Computex`2004: Asustek's Expo Stand
At the expo stand of Asus, the central place is taken by a car engine with nitrogen protoxide injection.
In fact, this doesn't mean the company started manufacturing cars for street racing. Actually, the audience were shown a new proprietary technology - AI NOS (tm), aimed at boosting system performance. Despite the nice name, AI NOS is in fact just another implementation of "dynamic overclocking". That is, as more load is applied to the processor, the motherboard overclocks the processor (and raises the memory operating frequency).
The first board that supports this feature is P5GD2 Premium.
ASUS P5GD2 Premium
Here are the brief specifications:
- Support for Socket LGA775 (800 FSB) processors
- Chipset: Intel 915P+ICH6R
- Memory: dual-channel DDR2-533 (MAX 4Gb)
- RAID: 8 channels for SerialATA (RAID 0,1, 0+1)
- LAN: two Gigabit connections
- USB2.0: 8 ports
- Firewire-800: 2 ports
- Firewire: 1 port
- PCI x16 Express Graphics: 1 slot
- PCI x1 Express: 3 slots
- "regular" PCI: 2 slots
- 8-channel integrated audio
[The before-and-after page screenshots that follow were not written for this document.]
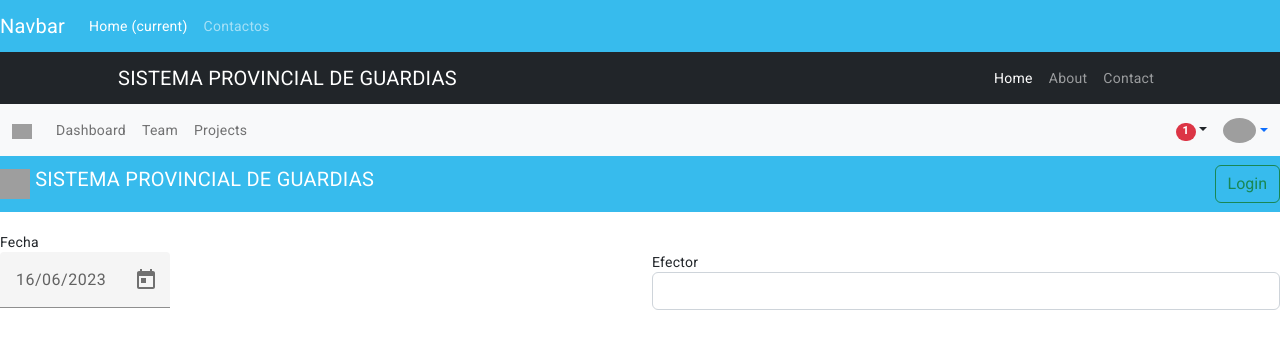
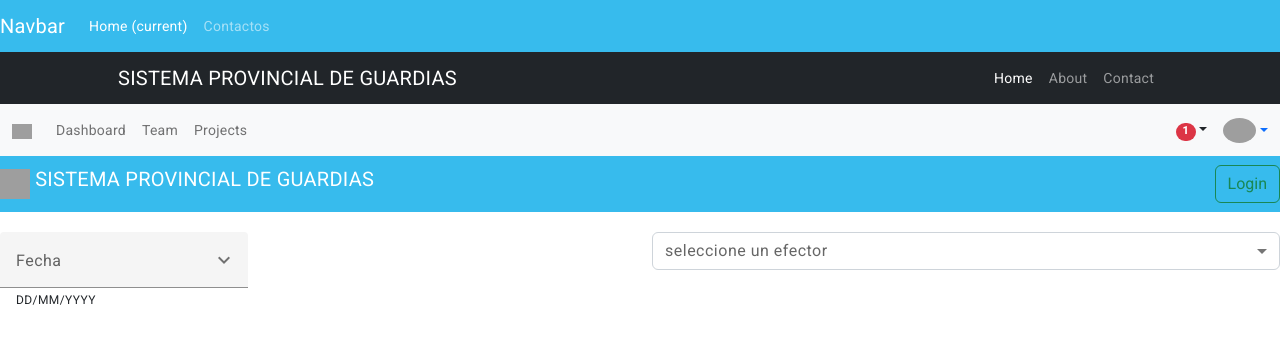
Before and after one commit to scostilla/guardias, an Angular app: page /daily-schedule in a window 1280 px wide. Shown: the top 348 px of the page. Built offline with nearby package versions, Linux system fonts and the light colour scheme; grey boxes are pictures that could not be loaded; what ngx-mat-timepicker would draw is missing.

Commit message:
refactor of daily schedule

```diff
--- a/src/app/components/daily-schedule/daily-schedule.component.html
+++ b/src/app/components/daily-schedule/daily-schedule.component.html
@@ -1,35 +1,70 @@
 <div class="row">
-  <label for="dtpDate">Fecha </label>
   <div class="col-6">
-    <app-calendar [isReadOnly]="false" style="margin-right: 10px"></app-calendar>
+    <mat-form-field class="example-full-width">
+      <mat-label>Fecha</mat-label>
+      <input matInput [matDatepicker]="picker">
+      <mat-hint>DD/MM/YYYY</mat-hint>
+      <mat-datepicker-toggle matIconSuffix [for]="picker">
+        <mat-icon matDatepickerToggleIcon>keyboard_arrow_down</mat-icon>
+      </mat-datepicker-toggle>
+      <mat-datepicker #picker></mat-datepicker>
+    </mat-form-field>
+
   </div>
   <div class="col-6">
-    <label for="hospital">Efector </label>
-    <select name="service" class="form-control" [(ngModel)]="selectedHospital" (change)="updateHospital()">
-      <option *ngFor="let option of options" [value]="option.descripcion">{{option.complejidad}} - {{ option.descripcion
-        }}</option>
-    </select>
+    <mat-select placeholder="seleccione un efector"
+    [(ngModel)]="selectedHospital"
+      name="service"
+      class="form-control"
+      (selectionChange)="updateHospital()"
+    >
+      <mat-option *ngFor="let option of options" [value]="option.descripcion">
+        {{ option.complejidad }} - {{ option.descripcion }}
+      </mat-option>
+    </mat-select>
   </div>
 </div>
 
 <div class="row row-cols-4">
-  <div class="col"
-    *ngFor="let professionalGroup of professionalGroups.slice(0, professionalGroups.length - (professionalGroups.length % 4 || 4))">
-    <app-schedule-card [service]="professionalGroup.service"></app-schedule-card>
+  <div
+    class="col"
+    *ngFor="
+      let professionalGroup of professionalGroups.slice(
+        0,
+        professionalGroups.length - (professionalGroups.length % 4 || 4)
+      )
+    "
+  >
+    <app-schedule-card
+      [service]="professionalGroup.service"
+    ></app-schedule-card>
     <div *ngFor="let professional of professionalGroup.professionals">
-      <h5 [ngClass]="professional.type">{{ professional.apellido }}, {{ professional.nombre }} ({{ professional.hs }})
+      <h5 [ngClass]="professional.type">
+        {{ professional.apellido }}, {{ professional.nombre }} ({{
+          professional.hs
+        }})
       </h5>
     </div>
   </div>
 </div>
 
 <div class="row" *ngIf="professionalGroups.length % 4">
-  <div class="col"
-    *ngFor="let professionalGroup of professionalGroups.slice(professionalGroups.length - (professionalGroups.length % 4))">
-    <app-schedule-card [service]="professionalGroup.service"></app-schedule-card>
+  <div
+    class="col"
+    *ngFor="
+      let professionalGroup of professionalGroups.slice(
+        professionalGroups.length - (professionalGroups.length % 4)
+      )
+    "
+  >
+    <app-schedule-card
+      [service]="professionalGroup.service"
+    ></app-schedule-card>
     <div *ngFor="let professional of professionalGroup.professionals">
-      <h5 [ngClass]="professional.type">{{ professional.apellido }}, {{ professional.nombre }}{{ professional.hs ? ' ('
-        + professional.hs + ')' : '' }}</h5>
+      <h5 [ngClass]="professional.type">
+        {{ professional.apellido }}, {{ professional.nombre
+        }}{{ professional.hs ? " (" + professional.hs + ")" : "" }}
+      </h5>
     </div>
   </div>
 </div>
--- a/src/app/components/daily-schedule/daily-schedule.component.ts
+++ b/src/app/components/daily-schedule/daily-schedule.component.ts
@@ -1,35 +1,20 @@
-import { Component, OnDestroy } from '@angular/core';
+import { Component } from '@angular/core';
 import { HttpClient } from '@angular/common/http';
-import { Subscription } from 'rxjs';
-import { DateServiceService } from '../../services/DateService/date-service.service';
 
 @Component({
   selector: 'app-daily-schedule',
   templateUrl: './daily-schedule.component.html',
   styleUrls: ['./daily-schedule.component.css'],
 })
-export class DailyScheduleComponent implements OnDestroy {
+export class DailyScheduleComponent {
   services: any[] | undefined;
   options: any[] | undefined;
   professionalGroups: { service: string; professionals: any[] }[] = [];
-  currentDate: Date | undefined;
-  dateChangeSubscription: Subscription = new Subscription();
   selectedHospital: string = '';
 
   constructor(
     private http: HttpClient,
-    private dateService: DateServiceService
   ) {
-    this.dateChangeSubscription = this.dateService.dateChange$.subscribe(
-      (date: Date) => {
-        this.currentDate = date;
-        console.log('daily-schedule: ' + this.currentDate);
-      }
-    );
-  }
-
-  ngOnDestroy(): void {
-    this.dateChangeSubscription.unsubscribe();
   }
 
   ngOnInit() {
--- a/src/app/components/professional-abm/professional-abm.component.html
+++ b/src/app/components/professional-abm/professional-abm.component.html
@@ -34,7 +34,7 @@
   <div class="col">
     <mat-form-field>
       <mat-label>Profesion</mat-label>
-      <mat-select [(value)]="selected">
+      <mat-select [(value)]="profesionSelected">
         <mat-option value="Medico">Medico</mat-option>
         <mat-option value="Bioquimico">Bioquimico</mat-option>
         <mat-option value="Odontologo">Odontologo</mat-option>
@@ -42,9 +42,13 @@
     </mat-form-field>
   </div>
   <div class="col">
-    <mat-form-field appearance="fill">
-      <mat-label>Especialidad</mat-label>
-      <input matInput placeholder="Ingresar Especialidad" autocomplete="off">
+    <mat-form-field>
+      <mat-label>Profesion</mat-label>
+      <mat-select [(value)]="specialtySelected">
+        <mat-option value="Medico">Medico</mat-option>
+        <mat-option value="Bioquimico">Bioquimico</mat-option>
+        <mat-option value="Odontologo">Odontologo</mat-option>
+      </mat-select>
     </mat-form-field>
   </div>
 </div>
--- a/src/app/components/professional-abm/professional-abm.component.ts
+++ b/src/app/components/professional-abm/professional-abm.component.ts
@@ -7,7 +7,8 @@ import { MatDialogRef } from '@angular/material/dialog';
   styleUrls: ['./professional-abm.component.css']
 })
 export class ProfessionalAbmComponent {
-  selected = 'Medico';
+  profesionSelected = 'Medico';
+  specialtySelected = '';
   constructor(
     public dialogRef:MatDialogRef<ProfessionalAbmComponent>
   ){}
```
Also changed, not shown: 1 other file (tests, documents, lock files or other folders).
Note separately that the company offers the new "Premium" line in its assortment. So far, Asus boards have ranked as "-X" and "Deluxe". So, by the set of features and supported technologies (as well as package bundles) boards of the "Premium" series will surpass the "Deluxe"!
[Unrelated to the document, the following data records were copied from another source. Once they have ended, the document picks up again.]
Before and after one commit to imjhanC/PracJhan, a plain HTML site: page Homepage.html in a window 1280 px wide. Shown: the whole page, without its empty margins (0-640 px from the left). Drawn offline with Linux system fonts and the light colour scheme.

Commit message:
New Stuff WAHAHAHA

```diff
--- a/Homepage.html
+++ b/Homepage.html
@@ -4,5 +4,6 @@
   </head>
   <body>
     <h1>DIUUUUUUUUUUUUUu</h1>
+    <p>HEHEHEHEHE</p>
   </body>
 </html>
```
For example: the P5GD2 Deluxe board offers only one Gigabit controller, lacks support for Firewire-800. Besides, it offers scarcer package bundle (as compared to the "Premium" :)
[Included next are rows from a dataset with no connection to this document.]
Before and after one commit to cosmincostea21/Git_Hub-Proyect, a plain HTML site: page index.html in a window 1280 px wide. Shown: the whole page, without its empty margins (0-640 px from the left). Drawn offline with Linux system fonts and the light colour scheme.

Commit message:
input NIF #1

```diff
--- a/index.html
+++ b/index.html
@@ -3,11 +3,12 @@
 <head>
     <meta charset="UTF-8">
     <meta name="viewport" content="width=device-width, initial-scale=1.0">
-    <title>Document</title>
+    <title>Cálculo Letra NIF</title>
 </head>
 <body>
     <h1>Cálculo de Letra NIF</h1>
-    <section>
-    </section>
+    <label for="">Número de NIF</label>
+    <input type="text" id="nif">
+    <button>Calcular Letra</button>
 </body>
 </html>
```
The specific feature of the P5GD2 line is the cooling system for the power supply module (the technology acquired the name Asus Stack Cool).
The system is fully noiseless, since it lacks a fan (evidently, air flow from the processor cooler is used). Besides P5GD2, the Stack Cool is installed on the following boards:
As we see, all the board names are absolutely unknown. To put the impressions from the large number of models in order, let's bring in the following table:
As is seen from the table, boards P5AD Premium/Deluxe rank higher since they are built on the Intel 925X chipset.
In practice, this results in higher performance level (due to the PAT technology). Along with these, the Intel 925X chipset theoretically differs from i925 (even more from i915P) in the support of the speedier system bus (1066 MHz). However, all the materials state that supported are processors with the maximum bus speed = 800 MHz. Evidently, announcement of support for the 1066 MHz bus takes place after the relevant statement by Intel.
There are two more boards of interest - P5GDC Deluxe and P5GD1 (both based on the i915P chipset). The specific feature of P5GDC Deluxe is simultaneous support for both DDR and DDR2 memory.
Note the number of DIMM slots - as many as six.
As regards the P5GD1 board, it is ideal for users who use high-quality DDR memory and intend to use it with LGA775 processor.
Besides Intel systems, boards for various Athlon64 processors were found at the company expo stand. Of most interest is the A8V Deluxe motherboard built on the VIA K8T800Pro chipset plus VT8273 with the most promising Socket939.
Another motherboard for the Socket939 is A8N-E Deluxe based on the nVidia CK804 chipset. But Socket 939 motherboards will become more attractive once the relevant processors hit the retail in mass quantities (preferably at affordable prices). For now, there are only Socket 754 processors on the market. For these processors, Asus released the K8N-E (DELUXE) motherboard built on the nForce3 250 chipset.
Apart from motherboards, almost all the produce assortment was presented at the expo. In particular, let's look at the photos of two most attractive barebone systems:
the T2-R model assembled with a motherboard on the ATI RS300 chipset + IXP200,
and the S-presso model using a motherboard on the i865G chipset +ICH5.
Note that the barebone systems are at the expo with LCD monitors manufactured by Asus itself.
The fast emergence of the company on the LCD monitor market can be explained by that Asus was provident and acquired an ECS factory operating in the respective field. What's more, production lines were upgraded, and now the company representatives can boast shorter response times in these monitors - merely 16 ms.
We finally got round to coolers. That is the smallest and the most noisy computer component. But this specimen disproves each of the statements.
One more photo on the side:
||CPU & Memory: